Sylvan Lake exists because the last ice age created the watershed basin and because today the amount of water that enters the watershed is about the same as the amount that leaves it. The following diagram shows the inputs and outputs of water that determine the lake level and its fluctuations from year to year:
Water Balance for Sylvan Lake (AXYS 2005)
The inventory of water in the Sylvan Lake watershed is controlled by the balance between input precipitation and losses by evaporation and export. According to the analysis of multi-year data presented in the AXYS 2005 report the lake annually receives about 20 million cubic metres (Mm3, or tonnes) of precipitation. Surface runoff adds about 11 Mm3 and subsurface groundwater flow contributes about 3 Mm3 of water.
The major loss of 31 Mm3 is by surface evaporation. Stormwater diversion easterly to Cygnet Lake and overflow through the Outlet Creek removes about 3 Mm3 of water.
Hot dry summer months accelerate evaporation and the historic record shows that the lake level can drop by up to one foot within a few weeks. Periods of cool weather and high precipitation reduce the evaporation rate and raise the lake level. In the future, increased well water extraction of groundwater for domestic use combined with pipeline export downstream to Cygnet Lake and then on to the Red Deer River has potential to disrupt the Sylvan Lake water balance. In addition, increased collection and diversion of stormwater outside the watershed by the Town of Sylvan Lake will reduce the volume of surface water entering the lake.
The figure above also includes data from the AXYS 2005 report on the input of the plant nutrients nitrogen (as the analysis Total Nitrogen, TN) and phosphorous (Total Phosphorus, TP) both of which can cause the undesirable growth of algae in the lake.

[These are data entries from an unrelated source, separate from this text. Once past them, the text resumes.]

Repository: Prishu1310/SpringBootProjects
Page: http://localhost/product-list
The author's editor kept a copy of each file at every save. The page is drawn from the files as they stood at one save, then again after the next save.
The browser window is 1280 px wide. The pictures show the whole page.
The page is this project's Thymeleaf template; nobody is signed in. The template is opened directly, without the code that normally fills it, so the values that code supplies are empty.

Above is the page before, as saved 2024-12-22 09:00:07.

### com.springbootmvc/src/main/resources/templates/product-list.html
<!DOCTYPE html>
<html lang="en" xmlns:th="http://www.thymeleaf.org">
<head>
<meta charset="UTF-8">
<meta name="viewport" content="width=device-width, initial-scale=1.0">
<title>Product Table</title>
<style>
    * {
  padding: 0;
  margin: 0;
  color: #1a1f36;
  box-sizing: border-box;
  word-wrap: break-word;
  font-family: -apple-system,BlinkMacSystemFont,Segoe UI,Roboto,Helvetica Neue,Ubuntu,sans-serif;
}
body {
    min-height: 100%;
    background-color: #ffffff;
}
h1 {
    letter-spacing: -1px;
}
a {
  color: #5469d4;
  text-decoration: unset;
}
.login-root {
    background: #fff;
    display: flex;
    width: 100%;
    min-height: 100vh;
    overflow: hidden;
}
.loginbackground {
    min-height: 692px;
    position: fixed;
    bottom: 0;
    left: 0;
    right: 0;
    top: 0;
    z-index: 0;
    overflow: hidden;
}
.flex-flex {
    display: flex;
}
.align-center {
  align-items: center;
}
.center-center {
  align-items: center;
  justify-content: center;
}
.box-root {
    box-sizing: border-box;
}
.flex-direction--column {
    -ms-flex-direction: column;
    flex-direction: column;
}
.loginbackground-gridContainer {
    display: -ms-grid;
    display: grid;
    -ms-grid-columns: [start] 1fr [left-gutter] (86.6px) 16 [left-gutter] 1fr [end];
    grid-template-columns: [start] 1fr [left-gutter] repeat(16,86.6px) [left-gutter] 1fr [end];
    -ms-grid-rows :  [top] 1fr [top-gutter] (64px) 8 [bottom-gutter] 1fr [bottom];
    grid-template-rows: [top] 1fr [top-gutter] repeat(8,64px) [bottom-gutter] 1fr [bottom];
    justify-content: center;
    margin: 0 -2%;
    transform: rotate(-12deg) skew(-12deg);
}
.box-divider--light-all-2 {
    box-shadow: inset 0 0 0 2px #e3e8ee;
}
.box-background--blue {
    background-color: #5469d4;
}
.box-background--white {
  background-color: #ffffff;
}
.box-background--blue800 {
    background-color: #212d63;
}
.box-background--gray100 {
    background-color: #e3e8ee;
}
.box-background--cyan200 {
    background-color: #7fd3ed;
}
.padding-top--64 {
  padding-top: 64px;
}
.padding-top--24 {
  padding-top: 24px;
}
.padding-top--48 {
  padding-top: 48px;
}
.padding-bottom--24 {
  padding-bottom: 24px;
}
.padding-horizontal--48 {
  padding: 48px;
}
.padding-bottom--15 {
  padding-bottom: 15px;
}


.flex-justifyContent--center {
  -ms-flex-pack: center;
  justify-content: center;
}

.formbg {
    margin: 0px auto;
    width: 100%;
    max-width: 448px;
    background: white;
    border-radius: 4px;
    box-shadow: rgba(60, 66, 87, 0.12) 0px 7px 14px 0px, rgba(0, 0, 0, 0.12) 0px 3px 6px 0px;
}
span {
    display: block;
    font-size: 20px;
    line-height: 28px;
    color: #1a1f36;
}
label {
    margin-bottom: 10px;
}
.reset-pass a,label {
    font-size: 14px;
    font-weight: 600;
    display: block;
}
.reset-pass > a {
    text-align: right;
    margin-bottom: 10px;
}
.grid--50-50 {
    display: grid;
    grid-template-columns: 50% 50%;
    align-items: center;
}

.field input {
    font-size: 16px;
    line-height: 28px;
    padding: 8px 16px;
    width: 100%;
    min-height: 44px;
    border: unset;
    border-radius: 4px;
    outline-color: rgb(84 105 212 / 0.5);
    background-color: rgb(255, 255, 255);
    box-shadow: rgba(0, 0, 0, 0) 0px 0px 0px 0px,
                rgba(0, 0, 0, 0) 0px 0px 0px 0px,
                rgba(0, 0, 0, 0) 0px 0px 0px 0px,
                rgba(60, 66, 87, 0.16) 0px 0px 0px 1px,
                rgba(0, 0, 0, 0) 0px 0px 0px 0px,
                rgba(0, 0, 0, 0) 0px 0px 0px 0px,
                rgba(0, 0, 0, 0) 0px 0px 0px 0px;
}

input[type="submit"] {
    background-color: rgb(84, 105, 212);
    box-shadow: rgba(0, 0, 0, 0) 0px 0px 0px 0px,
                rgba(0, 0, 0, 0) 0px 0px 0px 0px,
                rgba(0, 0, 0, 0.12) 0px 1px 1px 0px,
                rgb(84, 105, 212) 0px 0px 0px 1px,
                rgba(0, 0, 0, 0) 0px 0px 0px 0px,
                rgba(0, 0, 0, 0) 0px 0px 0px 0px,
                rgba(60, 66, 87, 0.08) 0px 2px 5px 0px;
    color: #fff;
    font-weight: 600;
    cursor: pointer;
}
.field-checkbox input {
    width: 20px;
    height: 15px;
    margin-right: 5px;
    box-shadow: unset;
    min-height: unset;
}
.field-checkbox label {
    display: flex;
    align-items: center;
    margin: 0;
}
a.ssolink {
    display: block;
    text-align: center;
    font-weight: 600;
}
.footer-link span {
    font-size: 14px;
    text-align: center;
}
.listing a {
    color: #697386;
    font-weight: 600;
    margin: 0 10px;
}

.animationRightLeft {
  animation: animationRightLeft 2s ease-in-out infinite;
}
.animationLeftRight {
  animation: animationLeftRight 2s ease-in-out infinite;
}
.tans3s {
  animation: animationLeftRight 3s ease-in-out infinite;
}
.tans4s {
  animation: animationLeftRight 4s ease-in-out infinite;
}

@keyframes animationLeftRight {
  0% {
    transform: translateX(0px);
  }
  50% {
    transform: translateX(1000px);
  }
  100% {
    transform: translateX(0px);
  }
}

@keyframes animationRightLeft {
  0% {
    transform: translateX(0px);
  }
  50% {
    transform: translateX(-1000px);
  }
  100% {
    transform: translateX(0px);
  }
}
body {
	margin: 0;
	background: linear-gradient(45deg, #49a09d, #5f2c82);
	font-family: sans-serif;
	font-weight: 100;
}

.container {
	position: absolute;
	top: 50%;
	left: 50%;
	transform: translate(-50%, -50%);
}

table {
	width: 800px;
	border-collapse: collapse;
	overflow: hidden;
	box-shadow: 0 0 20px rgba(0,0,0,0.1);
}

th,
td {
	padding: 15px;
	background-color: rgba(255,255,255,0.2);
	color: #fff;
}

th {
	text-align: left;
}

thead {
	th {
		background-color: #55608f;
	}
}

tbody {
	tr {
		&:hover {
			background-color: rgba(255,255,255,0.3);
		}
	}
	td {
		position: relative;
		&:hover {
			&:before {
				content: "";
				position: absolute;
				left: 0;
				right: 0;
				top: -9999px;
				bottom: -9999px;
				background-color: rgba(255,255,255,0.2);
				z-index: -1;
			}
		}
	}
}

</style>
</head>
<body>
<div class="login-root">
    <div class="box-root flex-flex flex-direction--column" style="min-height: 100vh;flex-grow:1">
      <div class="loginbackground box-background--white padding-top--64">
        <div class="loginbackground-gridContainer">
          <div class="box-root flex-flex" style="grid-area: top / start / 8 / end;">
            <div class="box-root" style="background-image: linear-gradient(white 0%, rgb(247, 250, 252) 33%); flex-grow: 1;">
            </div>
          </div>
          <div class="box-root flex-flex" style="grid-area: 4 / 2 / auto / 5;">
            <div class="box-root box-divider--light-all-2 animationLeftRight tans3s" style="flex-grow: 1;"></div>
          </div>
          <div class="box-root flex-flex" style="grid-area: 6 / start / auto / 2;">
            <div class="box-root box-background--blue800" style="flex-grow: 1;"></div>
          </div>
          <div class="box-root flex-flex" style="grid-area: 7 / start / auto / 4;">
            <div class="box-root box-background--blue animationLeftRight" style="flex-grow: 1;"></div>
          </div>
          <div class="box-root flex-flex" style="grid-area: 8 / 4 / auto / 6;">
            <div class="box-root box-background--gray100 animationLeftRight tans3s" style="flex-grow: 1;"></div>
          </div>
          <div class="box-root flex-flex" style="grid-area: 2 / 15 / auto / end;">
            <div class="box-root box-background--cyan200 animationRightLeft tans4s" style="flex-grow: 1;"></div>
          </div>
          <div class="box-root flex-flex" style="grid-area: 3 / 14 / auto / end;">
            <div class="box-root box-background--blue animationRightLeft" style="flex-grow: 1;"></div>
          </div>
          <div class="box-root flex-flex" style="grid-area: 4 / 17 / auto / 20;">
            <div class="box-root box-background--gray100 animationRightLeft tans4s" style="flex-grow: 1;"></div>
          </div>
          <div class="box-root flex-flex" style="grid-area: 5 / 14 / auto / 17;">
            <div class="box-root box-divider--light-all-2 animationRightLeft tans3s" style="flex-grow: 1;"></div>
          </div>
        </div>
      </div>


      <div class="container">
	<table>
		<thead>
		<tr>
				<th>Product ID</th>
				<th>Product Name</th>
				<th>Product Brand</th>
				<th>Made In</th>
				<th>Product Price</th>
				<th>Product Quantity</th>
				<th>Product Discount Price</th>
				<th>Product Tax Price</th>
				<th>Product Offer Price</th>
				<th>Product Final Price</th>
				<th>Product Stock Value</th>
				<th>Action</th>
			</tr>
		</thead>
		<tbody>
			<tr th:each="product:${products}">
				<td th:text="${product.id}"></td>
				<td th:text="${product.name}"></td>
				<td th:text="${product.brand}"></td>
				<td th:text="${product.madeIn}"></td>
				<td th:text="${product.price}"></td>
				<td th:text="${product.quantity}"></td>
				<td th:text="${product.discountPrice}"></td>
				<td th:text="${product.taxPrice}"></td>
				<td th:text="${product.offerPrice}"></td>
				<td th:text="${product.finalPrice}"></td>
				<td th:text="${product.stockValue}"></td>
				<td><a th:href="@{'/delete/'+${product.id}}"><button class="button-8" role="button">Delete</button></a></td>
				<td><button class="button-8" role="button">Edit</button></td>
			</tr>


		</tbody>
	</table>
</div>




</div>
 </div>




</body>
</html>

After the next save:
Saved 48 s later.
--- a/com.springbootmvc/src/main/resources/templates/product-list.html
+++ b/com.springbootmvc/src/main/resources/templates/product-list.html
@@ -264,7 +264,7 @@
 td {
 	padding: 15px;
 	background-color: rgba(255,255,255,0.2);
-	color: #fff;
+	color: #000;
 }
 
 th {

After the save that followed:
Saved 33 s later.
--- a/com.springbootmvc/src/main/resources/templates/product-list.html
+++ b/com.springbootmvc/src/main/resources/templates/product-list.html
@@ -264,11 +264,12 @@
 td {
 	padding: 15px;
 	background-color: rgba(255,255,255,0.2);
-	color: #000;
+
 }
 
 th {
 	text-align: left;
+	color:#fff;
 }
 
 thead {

The 1978 Alberta Environment report on the regulation of the Sylvan Lake water level may be downloaded using this link: Sylvan Lake Regulation Study-AE-1978.